The final 2016 Medicare Physician Fee Schedule (MPFS) released Friday by the Centers for Medicare and Medicaid Services (CMS) included cuts to radiation oncology clinics that were slightly less severe than anticipated. The final rule reduced physician payment rates by two percent for the radiation oncology specialty in general. CMS scaled back reductions initially proposed in July.
The impact of the final rule on community-based radiation therapy centers, including those in rural and medically underserved areas, will vary based on their patient and modality mix. Although reductions specific to these practices were less than those proposed in July, uncertainty remains as to the viability of freestanding clinics given the potential for more substantial cuts to accompany the future implementation of new codes. The 2016 reductions compound pre-existing reimbursement cuts of more than 20 percent to freestanding clinics in the last six years.
The final rule comes after a comprehensive advocacy campaign led by the American Society for Radiation Oncology. In September, 207 members of Congress representing both chambers and both major parties signed letters to CMS articulating serious concerns with the proposed cuts to radiation oncology and urging CMS to avoid imposing barriers to patient care. The effort, led by Sens. Richard Burr (R-N.C.) and Debbie Stabenow (D-Mich.), and Reps. Devin Nunes (R-Calif.) and Paul Tonko (D-N.Y.) called particular attention to the burden that community-based clinics would face by losing the payment stability that is essential to ensure accessible, affordable care for their patients.
“We appreciate the work of our Congressional partners in protecting patient access to radiation oncology care and helping avert more drastic cuts,” said Bruce D. Minsky, MD, FASTRO, Chair of ASTRO’s Board of Directors. “ASTRO will continue urging CMS to heed the call from Congress to end the uncertainty and instability facing RT practices and their patients.”
A July 2015 survey conducted by ASTRO of the nearly 1,400 community-based RT centers in the U.S. found that cuts of five to 10 percent could cause nearly 30 percent of these practices to close. More than 40 percent of respondents said such cuts would force them to discontinue accepting patients covered by Medicare, and more than 60 percent reported they would have to consolidate practice locations.
In scaling back the proposed cuts, CMS said it will delay implementation of the new conventional radiation oncology, intensity-modulated radiation therapy (IMRT), and image-guided radiation therapy (IGRT) codes and retain the G-codes created as placeholders for deleted predecessor codes in the 2015 final rule for another year. The final rule unfortunately also increases the equipment utilization rate assumption for clinics’ linear accelerator machines from 50 to 70 percent by 2017.
The MPFS sets 2016 Medicare payment rates and policies for services performed in both freestanding clinics and hospital outpatient clinics. This final rule determines professional payment rates for services performed in both environments, as well as technical payments for freestanding clinics. Changes in allowed charges and payment rates will take effect on January 1, 2016.
Erin L. Boyle

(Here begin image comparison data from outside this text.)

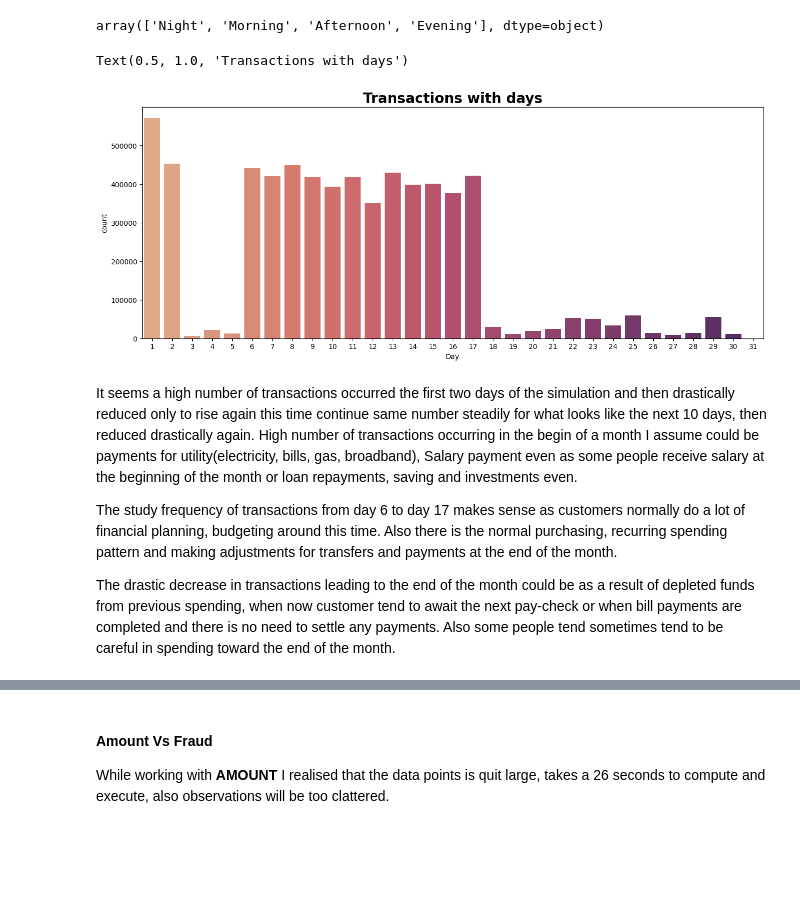
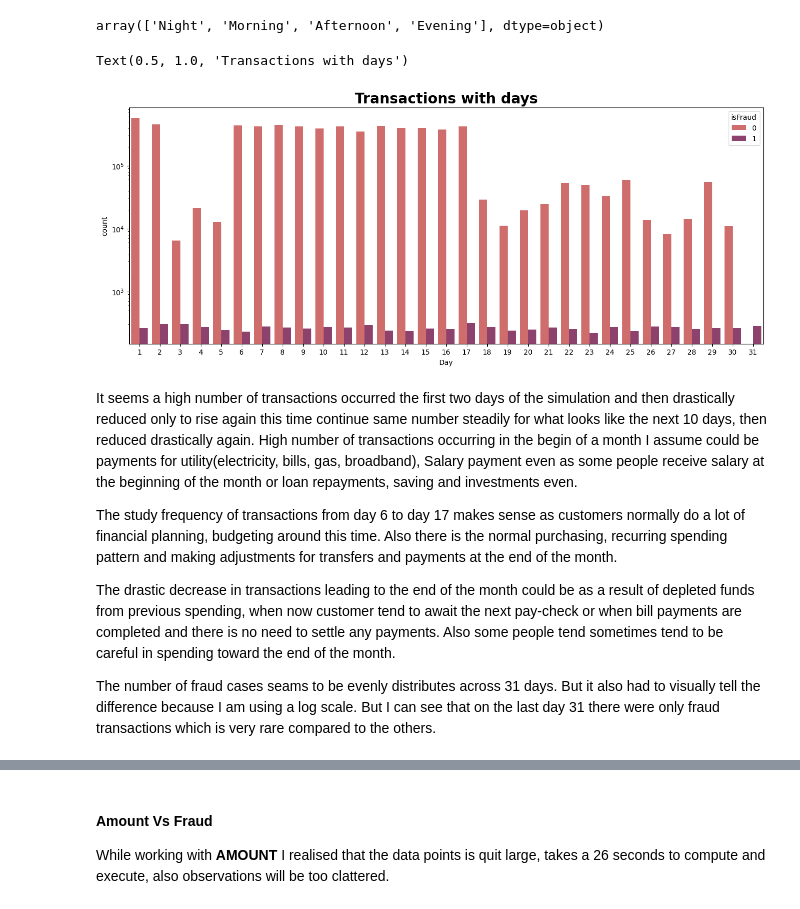
Before and after one commit to spectralcodex/momo-fincrime, a Jupyter notebook: fincrime.ipynb, the cells around one changed output, grey strips where cells are left out. Saved outputs shown, nothing was run; the diff lists cells and outputs as text; code cells hidden in the pictures; blank space fills up the shorter version.

```diff
--- a/fincrime.ipynb
+++ b/fincrime.ipynb
@@ -353,15 +353,21 @@ dataset['timeOfDay'].unique()
 array(['Night', 'Morning', 'Afternoon', 'Evening'], dtype=object)
 # %%
 plt.figure(figsize=(16,6))
-sns.countplot(x = 'day', data=dataset, palette='flare')
+sns.countplot(x = 'day', data=dataset, palette='flare', hue='isFraud')
 plt.xlabel('Day')
+
+# To make the fraud transactions appear
+plt.yscale('log')
+
 plt.title('Transactions with days', fontweight='bold', size=20)
 # %% [output]
 Text(0.5, 1.0, 'Transactions with days')
-[figure, old version]
+[figure, new version]
 # %% [markdown]
 It seems a high number of transactions occurred the first two days of the simulation and then  drastically reduced only to rise again this time continue same number steadily for what looks like the next 10 days, then reduced drastically again. High number of transactions occurring in the begin of a month I assume could be payments for utility(electricity, bills, gas, broadband), Salary payment even as some people receive salary at the beginning of the month or loan repayments, saving and investments even.
 
 The study frequency of transactions from day 6 to day 17 makes sense as customers normally do a lot of financial planning, budgeting around this time. Also there is the normal purchasing, recurring spending pattern and making adjustments for transfers and payments at the end of the month.
 
 The drastic decrease in transactions leading to the end of the month could be as a result of depleted funds from previous spending, when now customer tend to await the next pay-check or when bill payments are completed and there is no need to settle any payments. Also some people tend sometimes tend to be careful in spending toward the end of the month.
+
+The number of fraud cases seams to be evenly distributes across 31 days. But it also had to visually tell the difference because I am using a log scale. But I can see that on the last day 31 there were only fraud transactions which is very rare compared to the others.
```
Also changed, not shown: parts of 17 cells of this notebook, 1 other file.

ASTRO is the premier radiation oncology society in the world, with nearly 11,000 members who are physicians, nurses, biologists, physicists, radiation therapists, dosimetrists and other health care professionals that specialize in treating patients with radiation therapies. As the leading organization in radiation oncology, the Society is dedicated to improving patient care through professional education and training, support for clinical practice and health policy standards, advancement of science and research, and advocacy. ASTRO publishes three medical journals, International Journal of Radiation Oncology • Biology • Physics (www.redjournal.org), Practical Radiation Oncology (www.practicalradonc.org) and Advances in Radiation Oncology (www.advancesradonc.org); developed and maintains an extensive patient website, www.rtanswers.org; and created the Radiation Oncology Institute (www.roinstitute.org), a non-profit foundation to support research and education efforts around the world that enhance and confirm the critical role of radiation therapy in improving cancer treatment. To learn more about ASTRO, visit www.astro.org.